    Christopher Cantwell: Libertarianism Is Not A Suicide Pact

    https://www.youtube.com/watch?v=LKQy5SyzUi0

  409. paulie Post author

    Why are people using the December thread rather than the January thread? Please move all further replies to the January thread. Also, scumbags like Hoppe and Cantwell don’t deserve the effort of being debunked, although they have been many times, including here.

  410. Andy

    Let’s say that libertarians purchased the Rogers Campground in New Hampshire, where Porcfest is held, and instead of having a libertarian society there that only lasts for one week during Porcfest, that it became a year round settlement.

    Now let’s say that some libertarians like Tom Knapp lived there. Let’s say that Tom and some other said, “You know, we should open up our border here on the Rogers Campground, and just allow anyone to enter.” Let’s say that Tom and his fellow “open borders” libertarians got their way, and the borders to the Rogers Campground got opened up to Democrats, Republicans, foreign born Marxists, and foreign born religious fanatics.

    The Democrats and their fellow Marxist buddies don’t like it that the libertarians are engaging in commerce without business licenses, and that they are not paying taxes, and that they are violating child labor laws, and they really hate that they are openly carrying firearms. The Republicans and the religious extremists don’t like it that people are smoking marijuana, and using other drugs, and that they are walking around consuming open containers of alcohol, and they don’t like “Big Al’s Gay Dance Party,” or the panels on polyamory,. so they start to crack down on these things.

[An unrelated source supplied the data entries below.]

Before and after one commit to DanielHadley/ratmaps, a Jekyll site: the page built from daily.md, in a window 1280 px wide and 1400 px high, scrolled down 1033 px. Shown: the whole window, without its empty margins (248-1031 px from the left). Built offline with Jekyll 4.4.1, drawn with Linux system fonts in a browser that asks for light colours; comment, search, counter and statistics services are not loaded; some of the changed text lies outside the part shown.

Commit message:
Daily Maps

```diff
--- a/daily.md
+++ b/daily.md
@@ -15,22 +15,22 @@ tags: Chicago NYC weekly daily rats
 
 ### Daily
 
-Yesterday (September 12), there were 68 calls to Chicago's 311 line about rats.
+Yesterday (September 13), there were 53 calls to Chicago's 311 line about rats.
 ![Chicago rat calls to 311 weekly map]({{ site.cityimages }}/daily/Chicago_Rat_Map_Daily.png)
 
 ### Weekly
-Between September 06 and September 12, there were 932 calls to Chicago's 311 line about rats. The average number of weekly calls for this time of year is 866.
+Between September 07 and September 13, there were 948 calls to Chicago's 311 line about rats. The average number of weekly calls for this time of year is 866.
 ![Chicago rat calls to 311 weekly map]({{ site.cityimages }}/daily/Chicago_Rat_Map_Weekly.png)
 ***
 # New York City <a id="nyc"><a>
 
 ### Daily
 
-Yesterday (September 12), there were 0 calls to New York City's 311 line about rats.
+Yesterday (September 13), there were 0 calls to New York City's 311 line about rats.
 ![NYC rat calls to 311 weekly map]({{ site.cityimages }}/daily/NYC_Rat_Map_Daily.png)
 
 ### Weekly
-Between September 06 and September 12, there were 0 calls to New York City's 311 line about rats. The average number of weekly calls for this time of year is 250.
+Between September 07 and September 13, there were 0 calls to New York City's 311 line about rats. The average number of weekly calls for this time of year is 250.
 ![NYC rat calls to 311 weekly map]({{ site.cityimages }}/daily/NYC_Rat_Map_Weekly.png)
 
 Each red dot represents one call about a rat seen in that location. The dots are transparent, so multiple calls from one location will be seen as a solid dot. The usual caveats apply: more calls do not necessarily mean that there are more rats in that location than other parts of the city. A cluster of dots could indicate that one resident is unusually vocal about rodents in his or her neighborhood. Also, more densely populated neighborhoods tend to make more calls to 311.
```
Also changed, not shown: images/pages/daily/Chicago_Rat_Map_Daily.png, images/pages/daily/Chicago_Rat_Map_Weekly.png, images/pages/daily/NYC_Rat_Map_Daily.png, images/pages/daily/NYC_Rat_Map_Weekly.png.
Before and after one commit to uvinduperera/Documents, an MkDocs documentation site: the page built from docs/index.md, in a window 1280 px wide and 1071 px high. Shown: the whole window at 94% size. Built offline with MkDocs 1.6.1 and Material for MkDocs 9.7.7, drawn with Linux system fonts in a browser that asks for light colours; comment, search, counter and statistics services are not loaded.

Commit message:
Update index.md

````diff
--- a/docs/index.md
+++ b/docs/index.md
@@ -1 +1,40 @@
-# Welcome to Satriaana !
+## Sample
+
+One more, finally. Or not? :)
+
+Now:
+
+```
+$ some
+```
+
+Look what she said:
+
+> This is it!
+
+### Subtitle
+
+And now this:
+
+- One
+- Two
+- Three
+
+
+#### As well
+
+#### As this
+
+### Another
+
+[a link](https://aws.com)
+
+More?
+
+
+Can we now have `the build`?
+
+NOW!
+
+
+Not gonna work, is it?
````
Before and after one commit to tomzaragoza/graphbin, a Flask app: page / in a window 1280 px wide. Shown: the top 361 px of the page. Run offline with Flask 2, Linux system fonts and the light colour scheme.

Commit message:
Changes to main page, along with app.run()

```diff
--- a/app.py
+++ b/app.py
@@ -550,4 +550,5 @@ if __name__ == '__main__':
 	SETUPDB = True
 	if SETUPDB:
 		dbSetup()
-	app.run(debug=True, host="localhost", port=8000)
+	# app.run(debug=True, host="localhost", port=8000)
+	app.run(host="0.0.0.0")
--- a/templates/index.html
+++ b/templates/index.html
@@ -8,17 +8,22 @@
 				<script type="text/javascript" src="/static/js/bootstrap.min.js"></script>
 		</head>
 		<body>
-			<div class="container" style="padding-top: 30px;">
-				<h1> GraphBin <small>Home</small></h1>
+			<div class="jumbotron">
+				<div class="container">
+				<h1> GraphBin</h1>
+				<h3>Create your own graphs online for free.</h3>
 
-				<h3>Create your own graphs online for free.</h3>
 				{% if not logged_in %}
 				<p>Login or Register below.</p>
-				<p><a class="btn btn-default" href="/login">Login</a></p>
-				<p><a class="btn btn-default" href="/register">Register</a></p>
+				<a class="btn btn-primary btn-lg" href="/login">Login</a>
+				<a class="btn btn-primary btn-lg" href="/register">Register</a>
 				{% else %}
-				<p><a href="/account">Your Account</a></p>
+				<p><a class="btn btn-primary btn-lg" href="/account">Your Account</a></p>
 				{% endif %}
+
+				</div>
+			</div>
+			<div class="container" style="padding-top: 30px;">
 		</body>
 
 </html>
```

    Let’s say that after a while under the “open borders” policy advocated by the likes of Tom Knapp, the number of Democrats, Republicans, foreign born Marxists, and foreign born religious fanatics actually outnumbers the amount of libertarians who live in the Rogers Campground.

    How long do you think that the year round Porcfest settlement would remain libertarian under such an “open borders” policy?

Leave a Reply

Your email address will not be published. Required fields are marked *